======== MATERIAL SHOWN

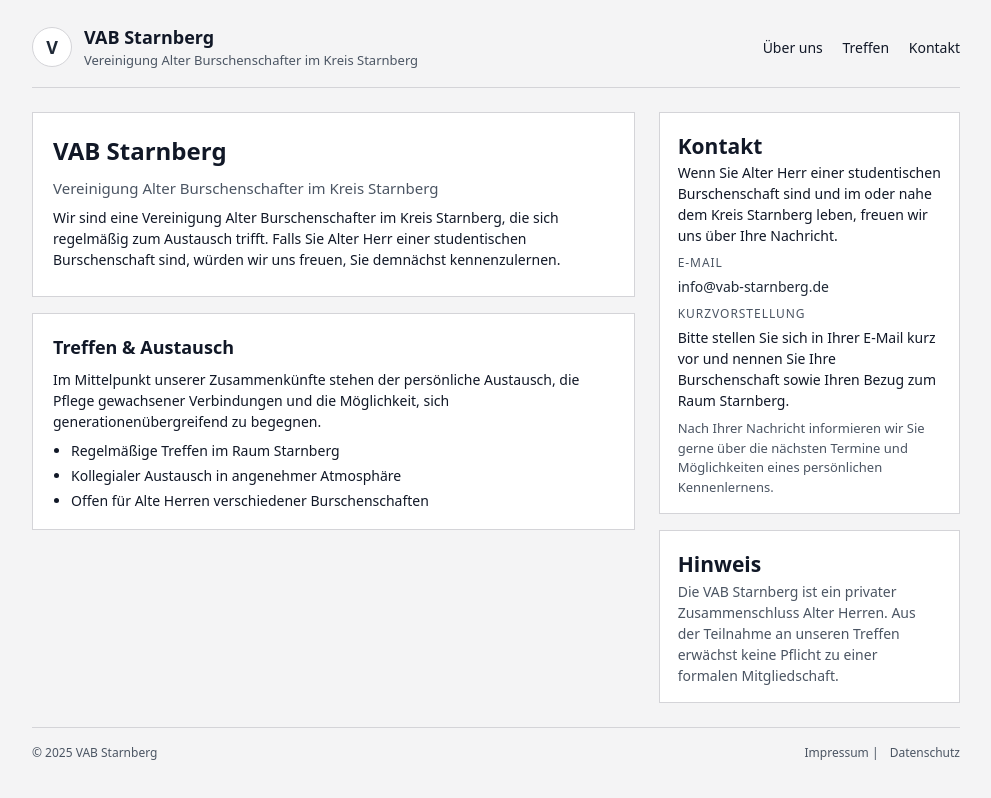
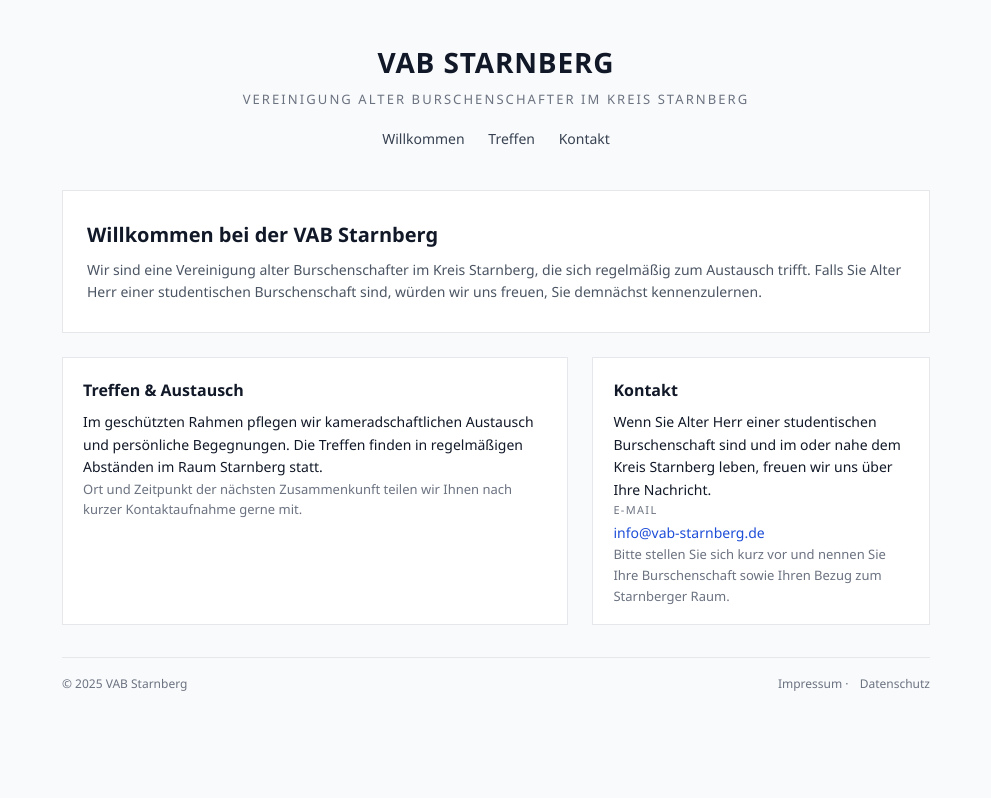
Before and after one commit to lonesomeranger/vab, a plain HTML site: page index.html in a window 1280 px wide. Shown: the whole page, without its empty margins (144-1135 px from the left). Drawn offline with Linux system fonts and the light colour scheme.

Commit message:
Update index.html

```diff
--- a/index.html
+++ b/index.html
@@ -1,339 +1,178 @@
 <!DOCTYPE html>
 <html lang="de">
 <head>
-  <meta charset="UTF-8" />
+  <meta charset="UTF-8">
   <title>VAB Starnberg – Vereinigung Alter Burschenschafter</title>
-  <meta name="viewport" content="width=device-width, initial-scale=1" />
-  <meta name="description" content="VAB Starnberg – Vereinigung Alter Burschenschafter im Kreis Starnberg." />
-
+  <meta name="viewport" content="width=device-width, initial-scale=1">
+  <meta name="description" content="VAB Starnberg – Vereinigung Alter Burschenschafter im Kreis Starnberg.">
   <style>
-    :root {
-      --bg: #f4f4f5;
-      --bg-alt: #ffffff;
-      --border: #d4d4d8;
-      --text-main: #111827;
-      --text-muted: #4b5563;
-      --accent: #1f2937;
-      --accent-soft: #e5e7eb;
-      --max-width: 960px;
+    * { box-sizing: border-box; margin: 0; padding: 0; }
+    body {
+      font-family: "Segoe UI", system-ui, -apple-system, sans-serif;
+      background: #f9fafb;
+      color: #111827;
+      line-height: 1.6;
     }
-
-    * {
-      box-sizing: border-box;
-      margin: 0;
-      padding: 0;
+    .wrap {
+      max-width: 900px;
+      margin: 0 auto;
+      padding: 40px 16px 32px;
     }
-
-    body {
-      font-family: system-ui, -apple-system, BlinkMacSystemFont, "Segoe UI", sans-serif;
-      background-color: var(--bg);
-      color: var(--text-main);
-      line-height: 1.5;
+    header {
+      text-align: center;
+      margin-bottom: 40px;
     }
-
-    .page {
-      max-width: var(--max-width);
-      margin: 0 auto;
-      padding: 24px 16px 40px;
+    header h1 {
+      font-size: 28px;
+      font-weight: 600;
+      margin-bottom: 4px;
+      letter-spacing: 0.03em;
+      text-transform: uppercase;
     }
-
-    header {
-      border-bottom: 1px solid var(--border);
-      padding-bottom: 16px;
-      margin-bottom: 24px;
-      display: flex;
-      justify-content: space-between;
-      align-items: center;
-      gap: 16px;
-      flex-wrap: wrap;
+    header p {
+      font-size: 13px;
+      color: #6b7280;
+      text-transform: uppercase;
+      letter-spacing: 0.16em;
     }
-
-    .brand {
-      display: flex;
-      align-items: center;
-      gap: 12px;
-    }
-
-    .brand-mark {
-      width: 40px;
-      height: 40px;
-      border-radius: 50%;
-      border: 1px solid var(--border);
-      display: flex;
-      align-items: center;
-      justify-content: center;
-      font-weight: 600;
-      font-size: 18px;
-      background-color: var(--bg-alt);
-      color: var(--accent);
-    }
-
-    .brand-text-title {
-      font-weight: 600;
-      font-size: 18px;
-    }
-
-    .brand-text-subtitle {
-      font-size: 13px;
-      color: var(--text-muted);
-    }
-
     nav {
+      margin-top: 18px;
       font-size: 14px;
     }
+    nav a {
+      color: #374151;
+      text-decoration: none;
+      margin: 0 10px;
+    }
+    nav a:hover { text-decoration: underline; }
 
-    nav a {
-      text-decoration: none;
-      color: var(--text-main);
-      margin-left: 16px;
-      border-bottom: 1px solid transparent;
+    .hero {
+      background: #ffffff;
+      border: 1px solid #e5e7eb;
+      padding: 28px 24px;
+      margin-bottom: 24px;
     }
-
-    nav a:hover {
-      border-bottom-color: var(--accent);
-    }
-
-    @media (max-width: 640px) {
-      nav {
-        width: 100%;
-        margin-top: 8px;
-      }
-      nav a {
-        margin-left: 0;
-        margin-right: 16px;
-      }
-    }
-
-    main {
-      display: grid;
-      grid-template-columns: 2fr 1fr;
-      gap: 24px;
-    }
-
-    @media (max-width: 880px) {
-      main {
-        grid-template-columns: 1fr;
-      }
-    }
-
-    .section {
-      background-color: var(--bg-alt);
-      border: 1px solid var(--border);
-      padding: 20px 20px 18px;
-      margin-bottom: 16px;
-    }
-
-    .section + .section {
-      margin-top: 0;
-    }
-
-    .section h1,
-    .section h2 {
+    .hero h2 {
+      font-size: 20px;
       margin-bottom: 8px;
     }
-
-    .section h1 {
-      font-size: 24px;
-      font-weight: 600;
+    .hero p {
+      font-size: 14px;
+      color: #4b5563;
     }
-
-    .section h2 {
-      font-size: 18px;
-      font-weight: 600;
+    .grid {
+      display: grid;
+      gap: 24px;
+      grid-template-columns: 1.5fr 1fr;
     }
-
-    .lead {
-      font-size: 15px;
-      color: var(--text-muted);
+    @media (max-width: 820px) {
+      .grid { grid-template-columns: 1fr; }
+    }
+    .card {
+      background: #ffffff;
+      border: 1px solid #e5e7eb;
+      padding: 20px 20px 18px;
+      font-size: 14px;
+    }
+    .card h3 {
+      font-size: 16px;
       margin-bottom: 8px;
     }
-
-    .text {
-      font-size: 14px;
-      color: var(--text-main);
-      margin-bottom: 8px;
+    .muted { color: #6b7280; font-size: 13px; }
+    .label {
+      font-size: 11px;
+      text-transform: uppercase;
+      letter-spacing: 0.12em;
+      color: #6b7280;
+      margin-bottom: 3px;
     }
-
-    .text-muted {
-      font-size: 14px;
-      color: var(--text-muted);
-    }
-
-    .list {
-      margin-top: 8px;
-      padding-left: 18px;
-      font-size: 14px;
-      color: var(--text-main);
-    }
-
-    .list li + li {
-      margin-top: 4px;
-    }
-
-    .sidebar {
-      display: flex;
-      flex-direction: column;
-      gap: 16px;
-    }
-
-    .contact-box {
-      background-color: var(--bg-alt);
-      border: 1px solid var(--border);
-      padding: 18px 18px 16px;
-      font-size: 14px;
-    }
-
-    .contact-label {
-      font-size: 12px;
-      text-transform: uppercase;
-      letter-spacing: 0.08em;
-      color: var(--text-muted);
-      margin-bottom: 4px;
-    }
-
-    .contact-value {
-      margin-bottom: 8px;
-    }
-
-    .contact-value a {
-      color: var(--accent);
+    a {
+      color: #1d4ed8;
       text-decoration: none;
     }
-
-    .contact-value a:hover {
-      text-decoration: underline;
-    }
-
-    .meta {
-      font-size: 13px;
-      color: var(--text-muted);
-      margin-top: 4px;
-    }
-
+    a:hover { text-decoration: underline; }
     footer {
-      margin-top: 24px;
+      margin-top: 32px;
       padding-top: 16px;
-      border-top: 1px solid var(--border);
-      font-size: 12px;
-      color: var(--text-muted);
+      border-top: 1px solid #e5e7eb;
       display: flex;
       justify-content: space-between;
       gap: 8px;
       flex-wrap: wrap;
+      font-size: 12px;
+      color: #6b7280;
     }
-
     footer a {
-      color: var(--text-muted);
+      color: #6b7280;
+      margin-left: 8px;
       text-decoration: none;
-      margin-left: 8px;
     }
-
-    footer a:hover {
-      text-decoration: underline;
-    }
+    footer a:hover { text-decoration: underline; }
   </style>
 </head>
 <body>
-  <div class="page">
+  <div class="wrap">
     <header>
-      <div class="brand">
-        <div class="brand-mark">V</div>
-        <div>
-          <div class="brand-text-title">VAB Starnberg</div>
-          <div class="brand-text-subtitle">Vereinigung Alter Burschenschafter im Kreis Starnberg</div>
-        </div>
-      </div>
+      <h1>VAB STARNBERG</h1>
+      <p>Vereinigung Alter Burschenschafter im Kreis Starnberg</p>
       <nav aria-label="Hauptnavigation">
-        <!-- Diese Links kannst du später auf eigene Seiten führen lassen -->
-        <a href="#ueber-uns">Über uns</a>
+        <a href="#willkommen">Willkommen</a>
         <a href="#treffen">Treffen</a>
         <a href="#kontakt">Kontakt</a>
       </nav>
     </header>
 
-    <main>
-      <!-- Hauptinhalt -->
-      <div>
-        <section class="section" id="ueber-uns">
-          <h1>VAB Starnberg</h1>
-          <p class="lead">
-            Vereinigung Alter Burschenschafter im Kreis Starnberg
-          </p>
-          <p class="text">
-            Wir sind eine Vereinigung Alter Burschenschafter im Kreis Starnberg,
-            die sich regelmäßig zum Austausch trifft. Falls Sie Alter Herr einer
-            studentischen Burschenschaft sind, würden wir uns freuen,
-            Sie demnächst kennenzulernen.
-          </p>
-        </section>
+    <section class="hero" id="willkommen">
+      <h2>Willkommen bei der VAB Starnberg</h2>
+      <p>
+        Wir sind eine Vereinigung alter Burschenschafter im Kreis Starnberg,
+        die sich regelmäßig zum Austausch trifft. Falls Sie Alter Herr einer
+        studentischen Burschenschaft sind, würden wir uns freuen,
+        Sie demnächst kennenzulernen.
+      </p>
+    </section>
 
-        <section class="section" id="treffen">
-          <h2>Treffen &amp; Austausch</h2>
-          <p class="text">
-            Im Mittelpunkt unserer Zusammenkünfte stehen der persönliche Austausch,
-            die Pflege gewachsener Verbindungen und die Möglichkeit,
-            sich generationenübergreifend zu begegnen.
-          </p>
-          <ul class="list">
-            <li>Regelmäßige Treffen im Raum Starnberg</li>
-            <li>Kollegialer Austausch in angenehmer Atmosphäre</li>
-            <li>Offen für Alte Herren verschiedener Burschenschaften</li>
-          </ul>
-        </section>
-      </div>
+    <section class="grid">
+      <article class="card" id="treffen">
+        <h3>Treffen &amp; Austausch</h3>
+        <p>
+          Im geschützten Rahmen pflegen wir kameradschaftlichen Austausch
+          und persönliche Begegnungen. Die Treffen finden in regelmäßigen
+          Abständen im Raum Starnberg statt.
+        </p>
+        <p class="muted">
+          Ort und Zeitpunkt der nächsten Zusammenkunft teilen wir Ihnen nach
+          kurzer Kontaktaufnahme gerne mit.
+        </p>
+      </article>
 
-      <!-- Seitenleiste -->
-      <aside class="sidebar" id="kontakt" aria-label="Kontaktbereich">
-        <div class="contact-box">
-          <h2>Kontakt</h2>
-          <p class="text">
-            Wenn Sie Alter Herr einer studentischen Burschenschaft sind und im oder
-            nahe dem Kreis Starnberg leben, freuen wir uns über Ihre Nachricht.
-          </p>
-
-          <div class="contact-label">E-Mail</div>
-          <div class="contact-value">
-            <!-- HIER deine echte E-Mail eintragen -->
-            <a href="mailto:info@vab-starnberg.de">info@vab-starnberg.de</a>
-          </div>
-
-          <div class="contact-label">Kurzvorstellung</div>
-          <p class="text">
-            Bitte stellen Sie sich in Ihrer E-Mail kurz vor und nennen Sie
-            Ihre Burschenschaft sowie Ihren Bezug zum Raum Starnberg.
-          </p>
-
-          <p class="meta">
-            Nach Ihrer Nachricht informieren wir Sie gerne über die nächsten Termine
-            und Möglichkeiten eines persönlichen Kennenlernens.
-          </p>
-        </div>
-
-        <div class="contact-box">
-          <h2>Hinweis</h2>
-          <p class="text-muted">
-            Die VAB Starnberg ist ein privater Zusammenschluss Alter Herren.
-            Aus der Teilnahme an unseren Treffen erwächst keine Pflicht
-            zu einer formalen Mitgliedschaft.
-          </p>
-        </div>
+      <aside class="card" id="kontakt">
+        <h3>Kontakt</h3>
+        <p>
+          Wenn Sie Alter Herr einer studentischen Burschenschaft sind und im
+          oder nahe dem Kreis Starnberg leben, freuen wir uns über Ihre Nachricht.
+        </p>
+        <div class="label">E-Mail</div>
+        <!-- TODO: Eigene E-Mail eintragen -->
+        <p><a href="mailto:info@vab-starnberg.de">info@vab-starnberg.de</a></p>
+        <p class="muted">
+          Bitte stellen Sie sich kurz vor und nennen Sie Ihre Burschenschaft
+          sowie Ihren Bezug zum Starnberger Raum.
+        </p>
       </aside>
-    </main>
+    </section>
 
     <footer>
+      <div>© <span id="year"></span> VAB Starnberg</div>
       <div>
-        © <span id="year"></span> VAB Starnberg
-      </div>
-      <div>
-        <!-- Hier später echte Links setzen -->
-        <a href="impressum.html">Impressum</a> |
+        <a href="impressum.html">Impressum</a> ·
         <a href="datenschutz.html">Datenschutz</a>
       </div>
     </footer>
   </div>
 
   <script>
-    document.getElementById("year").textContent = new Date().getFullYear();
+    document.getElementById('year').textContent = new Date().getFullYear();
   </script>
 </body>
 </html>
```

================

TO DO ▸ Where the word "href" shows up in a line of the entries above, copy that line.

SOLUTION TO THE EXERCISE ▸
-        <a href="#ueber-uns">Über uns</a>
+        <a href="#willkommen">Willkommen</a>
         <a href="#treffen">Treffen</a>
         <a href="#kontakt">Kontakt</a>
-            <a href="mailto:info@vab-starnberg.de">info@vab-starnberg.de</a>
+        <p><a href="mailto:info@vab-starnberg.de">info@vab-starnberg.de</a></p>
-        <a href="impressum.html">Impressum</a> |
+        <a href="impressum.html">Impressum</a> ·
         <a href="datenschutz.html">Datenschutz</a>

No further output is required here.